I was impressed by one fellow in New Hampshire who seemed to be actually having a good time. The reason was that he had a wood stove, a chain saw, and plenty of fallen-down trees to chop up and stoke the heater with. A wood stove will keep a fairly large area of a house, about 500 hundred square feet, toasty enough to live in, and you can heat up water, soup, and other stuff on its hot surface.

The man's family was simply sleeping in the vicinity of the stove, they had plenty to eat and drink, and he was not letting the fire go out. He talked about how everything for this long weekend had become "simpler," and that there was something nice and bucolic about how they were living (no TVs, video games, iPods, modern stresses, etc.).

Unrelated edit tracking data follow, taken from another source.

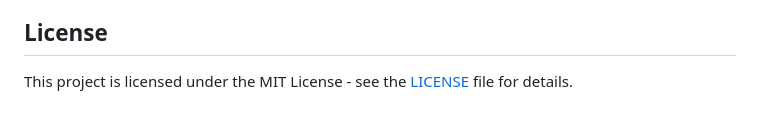
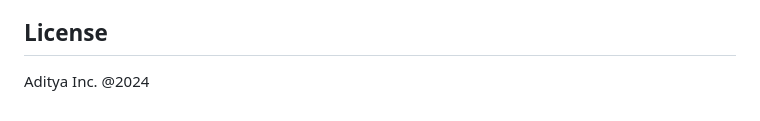
Before and after one commit to Adii-7595/SimonGame, a Markdown page: README.md, the part around the change. Rendered like a GitHub page.

```diff
--- a/README.md
+++ b/README.md
@@ -217,5 +217,4 @@ function reset() {
 Contributions are welcome! Please open an issue or submit a pull request for any improvements or bug fixes.
 
 ## License
-
-This project is licensed under the MIT License - see the [LICENSE](LICENSE) file for details.
+Aditya Inc. @2024
```
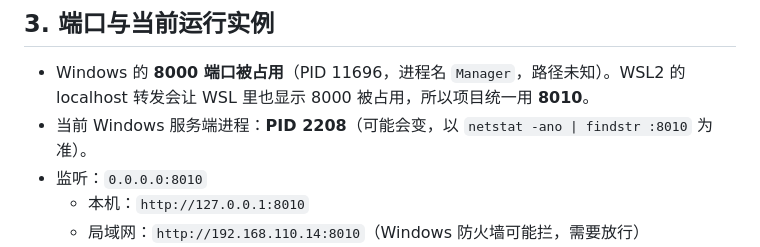
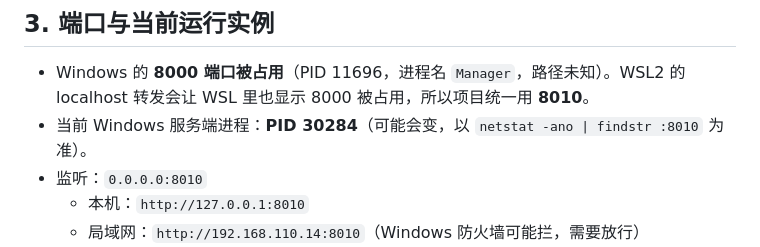
Before and after one commit to qwaszxopklnmso/test_CSP_filemanager, a Markdown page: NOTES.md, the part around the change. Rendered like a GitHub page.

Commit message:
docs: update local server PID in NOTES

```diff
--- a/NOTES.md
+++ b/NOTES.md
@@ -27,7 +27,7 @@
 ## 3. 端口与当前运行实例
 
 - Windows 的 **8000 端口被占用**（PID 11696，进程名 `Manager`，路径未知）。WSL2 的 localhost 转发会让 WSL 里也显示 8000 被占用，所以项目统一用 **8010**。
-- 当前 Windows 服务端进程：**PID 2208**（可能会变，以 `netstat -ano | findstr :8010` 为准）。
+- 当前 Windows 服务端进程：**PID 30284**（可能会变，以 `netstat -ano | findstr :8010` 为准）。
 - 监听：`0.0.0.0:8010`
   - 本机：`http://127.0.0.1:8010`
   - 局域网：`http://192.168.110.14:8010`（Windows 防火墙可能拦，需要放行）
```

Doesn't this observation remind you of the kind of post-Peak Oil scenarios people often talk about?

I vowed after listening to him to do two things: replace my wood-stove insert with a full-fledged wood stove, and get a couple of free-standing, perhaps kerosene burning lamps. My father, who passed away this year in his eighties, but lived successfully for decades on the wooded coast of Maine, in his infinite wisdom, gave me a kerosene burning lamp about 12 years ago. After not using it for a couple of years I donated it to a charitable auction, and now I'm kicking myself.

As one stranded person in northern New England put it this weekend, "You don't truly appreciate something until you no longer have it," and that's electricity.

Sunday, December 14, 2008

Have I really conserved?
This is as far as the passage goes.